What you should do
Pull out all lines from the listing below in which the word "router" appears.

*** Opening Records ***

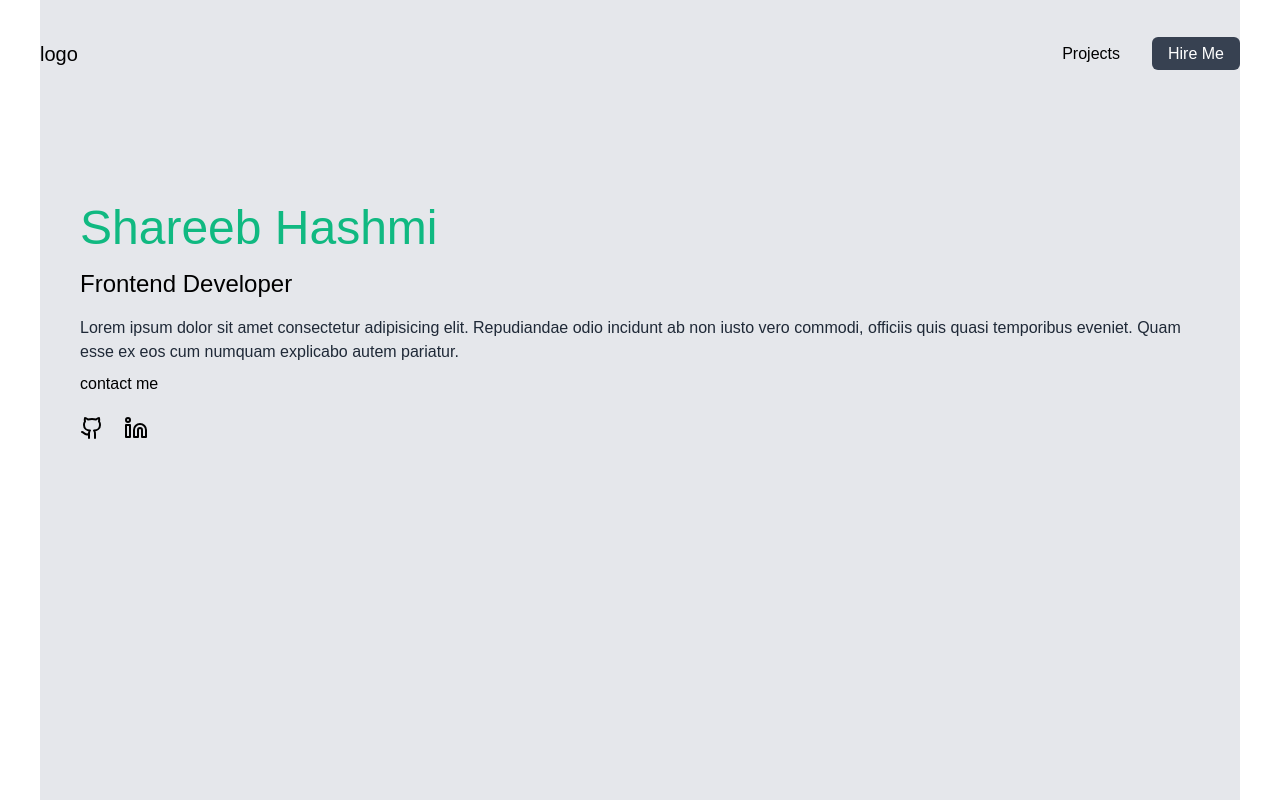
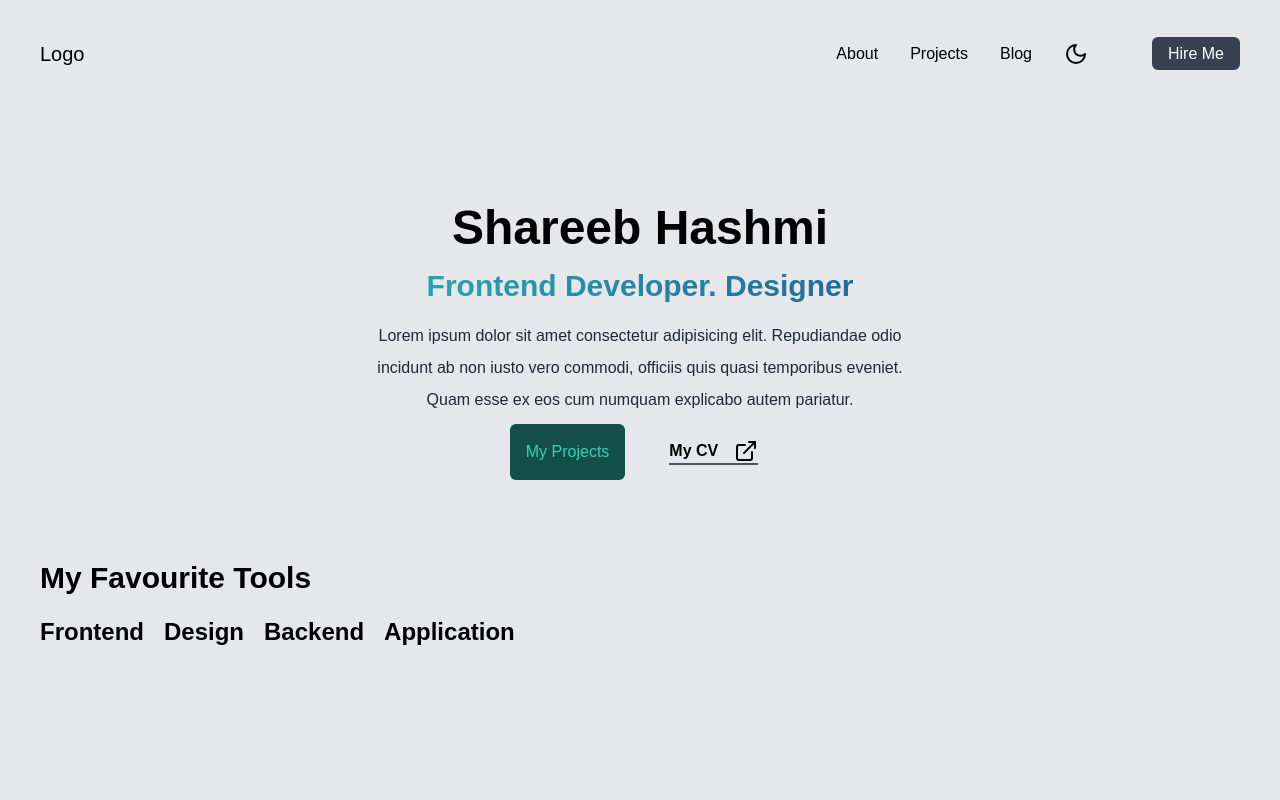
Before and after one commit to HashmiShareeb/my_portfolio, a React (Vite) app: page / in a window 1280 px wide. Built offline with nearby package versions, Linux system fonts and the light colour scheme.

Commit message:
feat:landingpage redesign

```diff
--- a/src/components/Home.tsx
+++ /dev/null
@@ -1,61 +0,0 @@
-import { Github, Moon, YoutubeIcon, Linkedin } from "lucide-react";
-import React, { useState } from "react";
-import { Link } from "react-router-dom";
-
-export default () => {
-  const [darkMode, setDarkMode] = useState(false);
-  return (
-    // <div className=" dark:bg-gray-200 bg-gray-900 dark:text-white min-h-screen ">
-    //   <div className="container mx-auto px-6 py-8">
-    //     <h3 className="text-gray-700 text-4xl font-medium">Logo</h3>
-    //   </div>
-    // </div>
-    <main className="bg-white px-10 ">
-      <section className="bg-gray-200 min-h-screen">
-        <nav className="py-10 mb-12 flex justify-between">
-          <h1 className="text-xl">logo</h1>
-          <ul className="flex items-center">
-            <li>
-              <Link to="/projects">Projects</Link>
-            </li>
-            <li>
-              <a
-                className="bg-gray-700 hover:bg-emerald-600 hover:opacity-0.5 text-white rounded-md px-4 py-2 ml-8"
-                href="#"
-              >
-                Hire Me
-              </a>
-              {/* <a className="bg-gradient-to-r from-emerald-200 to-teal-500 rounded-md px-4 py-2 ml-8" href="">
-                Hire Me
-              </a> */}
-            </li>
-          </ul>
-        </nav>
-        {/* nav end */}
-        <div className="p-10">
-          <h2 className="text-5xl py-2 text-emerald-500 font-medium">
-            Shareeb Hashmi
-          </h2>
-          <h3 className="text-2xl py-2">Frontend Developer</h3>
-          <p className="py-2 text-medium leading-6 text-gray-800">
-            Lorem ipsum dolor sit amet consectetur adipisicing elit. Repudiandae
-            odio incidunt ab non iusto vero commodi, officiis quis quasi
-            temporibus eveniet. Quam esse ex eos cum numquam explicabo autem
-            pariatur.
-          </p>
-          <button>contact me</button>
-          <div className=" text-5xl flex justify-start gap-5 mt-5">
-            <a href="https://github.com/HashmiShareeb" target="_blank">
-              <Github className="cursor-pointer" />
-            </a>
-            <a href="" target="_blank">
-              <Linkedin className="cursor-pointer" />
-            </a>
-          </div>
-        </div>
-      </section>
-    </main>
-  );
-
-  //dark:bg-gray-900
-};
--- /dev/null
+++ b/src/components/Navbar.tsx
@@ -0,0 +1,38 @@
+import { AlignLeftIcon, MoonIcon, X } from "lucide-react";
+import React, { useState } from "react";
+import { Link } from "react-router-dom";
+export default () => {
+  // const [isOpen, setIsOpen] = useState(false);
+  return (
+    <nav className="py-10 mb-12 flex justify-between">
+      <h1 className="text-xl capitalize dark:text-white">logo</h1>
+      <ul className="flex items-center gap-8">
+        <li className="dark:text-white">
+          <Link to="/about">About</Link>
+        </li>
+        <li className="dark:text-white">
+          <Link to="/projects">Projects</Link>
+        </li>
+        <li className="dark:text-white">
+          <Link to="/blog">Blog</Link>
+        </li>
+        <li className="dark:text-white">
+          <MoonIcon />
+        </li>
+        <li>
+          <a
+            className="bg-gray-700 hover:bg-teal-900 text-white rounded-md px-4 py-2 ml-8"
+            href="#"
+          >
+            Hire Me
+          </a>
+          {/* <a className="bg-gradient-to-r from-emerald-200 to-teal-500 rounded-md px-4 py-2 ml-8" href="">
+          Hire Me
+        </a> */}
+        </li>
+      </ul>
+    </nav>
+  );
+
+  /* nav end */
+};
--- a/src/main.tsx
+++ b/src/main.tsx
@@ -2,12 +2,16 @@ import React from "react";
 import ReactDOM from "react-dom/client";
 import { createBrowserRouter, RouterProvider } from "react-router-dom";
 import "./styles/tailwind.css";
-import Home from "./components/Home";
+import "./styles/styles.css";
+import Home from "./screens/Home";
 
 const router = createBrowserRouter([
   {
     path: "/",
     element: <Home />,
+  },
+  {
+    path: "/about",
   },
   {
     path: "/projects",
--- /dev/null
+++ b/src/screens/Home.tsx
@@ -0,0 +1,98 @@
+import {
+  Github,
+  Moon,
+  YoutubeIcon,
+  Linkedin,
+  Link2,
+  ExternalLink,
+} from "lucide-react";
+import React, { useState } from "react";
+import { Link } from "react-router-dom";
+import Navbar from "../components/Navbar";
+
+export default () => {
+  const [darkMode, setDarkMode] = useState(false);
+  return (
+    // <div className=" dark:bg-gray-200 bg-gray-900 dark:text-white min-h-screen ">
+    //   <div className="container mx-auto px-6 py-8">
+    //     <h3 className="text-gray-700 text-4xl font-medium">Logo</h3>
+    //   </div>
+    // </div>
+    <main className="px-10 bg-gray-200 dark:bg-gray-900 min-h-screen">
+      <section>
+        <Navbar />
+        <div className="p-10 text-center">
+          <div>
+            <h2 className="text-5xl py-2 text-black dark:text-white font-semibold">
+              Shareeb Hashmi
+            </h2>
+            <h3 className="text-3xl py-2 font-semibold bg-gradient-to-r bg-clip-text text-transparent from-teal-400 to-blue-900">
+              Frontend Developer. Designer
+            </h3>
+            <p className="py-2 text-md leading-8 text-gray-800 dark:text-white mx-auto md:text-md md:w-1/2 sm:w-full">
+              Lorem ipsum dolor sit amet consectetur adipisicing elit.
+              Repudiandae odio incidunt ab non iusto vero commodi, officiis quis
+              quasi temporibus eveniet. Quam esse ex eos cum numquam explicabo
+              autem pariatur.
+            </p>
+
+            <div className="flex justify-center items-center gap-8">
+              {/* <button className="bg-teal-900 rounded-md p-3 font-medium text-teal-400 capitalize">
+                my projects
+              </button> */}
+              <Link
+                to="/projects"
+                className="bg-teal-900 rounded-md p-4 font-medium text-teal-400 capitalize"
+              >
+                My Projects
+              </Link>
+              <Link
+                to="/projects"
+                className="capitalize font-bold inline-flex mx-3 items-center border-b-2 border-gray-600 hover:border-white hover:text-white"
+              >
+                My CV
+                <span className="mx-auto pl-4">
+                  <ExternalLink />
+                </span>
+              </Link>
+            </div>
+
+            {/* <div className=" text-5xl flex justify-start gap-5 mt-5">
+              <a href="https://github.com/HashmiShareeb" target="_blank">
+                <Github className="cursor-pointer" />
+              </a>
+              <a href="" target="_blank">
+                <Linkedin className="cursor-pointer" />
+              </a>
+            </div> */}
+          </div>
+          {/* <div>
+            <h1 className="my-5 text-center text-indigo-500">
+              Placeholder img comes here
+            </h1>
+          </div> */}
+        </div>
+      </section>
+      {/* Section end */}
+      <section className="py-10">
+        <h2 className="text-3xl font-semibold">My Favourite Tools</h2>
+        <div className="inline-flex items-center gap-5 justify-between mt-5">
+          <div>
+            <h3 className="text-2xl font-semibold capitalize">frontend</h3>
+          </div>
+          <div>
+            <h3 className="text-2xl font-semibold capitalize">design</h3>
+          </div>
+          <div>
+            <h3 className="text-2xl font-semibold capitalize">backend</h3>
+          </div>
+          <div>
+            <h3 className="text-2xl font-semibold capitalize">application</h3>
+          </div>
+        </div>
+      </section>
+    </main>
+  );
+
+  //dark:bg-gray-900
+};
--- /dev/null
+++ b/src/styles/styles.css
@@ -0,0 +1,15 @@
+::selection {
+  background-color: transparent;
+  color: teal;
+}
+
+html,body{
+    box-sizing: border-box;
+    margin: 0;
+    padding: 0;
+
+
+
+
+
+}
--- a/tsconfig.json
+++ b/tsconfig.json
@@ -16,6 +16,6 @@
     "noEmit": true,
     "jsx": "react-jsx"
   },
-  "include": ["src", "src/components/Home.tsx", "src/components/Home.tsx", "src/components/Home.tsx", "src/components/Home.tsx"],
+  "include": ["src", "src/screens/Home.tsx", "src/screens/Home.tsx", "src/screens/Home.tsx", "src/screens/Home.tsx"],
   "references": [{ "path": "./tsconfig.node.json" }]
 }
```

*** Closing Records ***

Output for this task
-import { Link } from "react-router-dom";
+import { Link } from "react-router-dom";
 import { createBrowserRouter, RouterProvider } from "react-router-dom";
 const router = createBrowserRouter([
+import { Link } from "react-router-dom";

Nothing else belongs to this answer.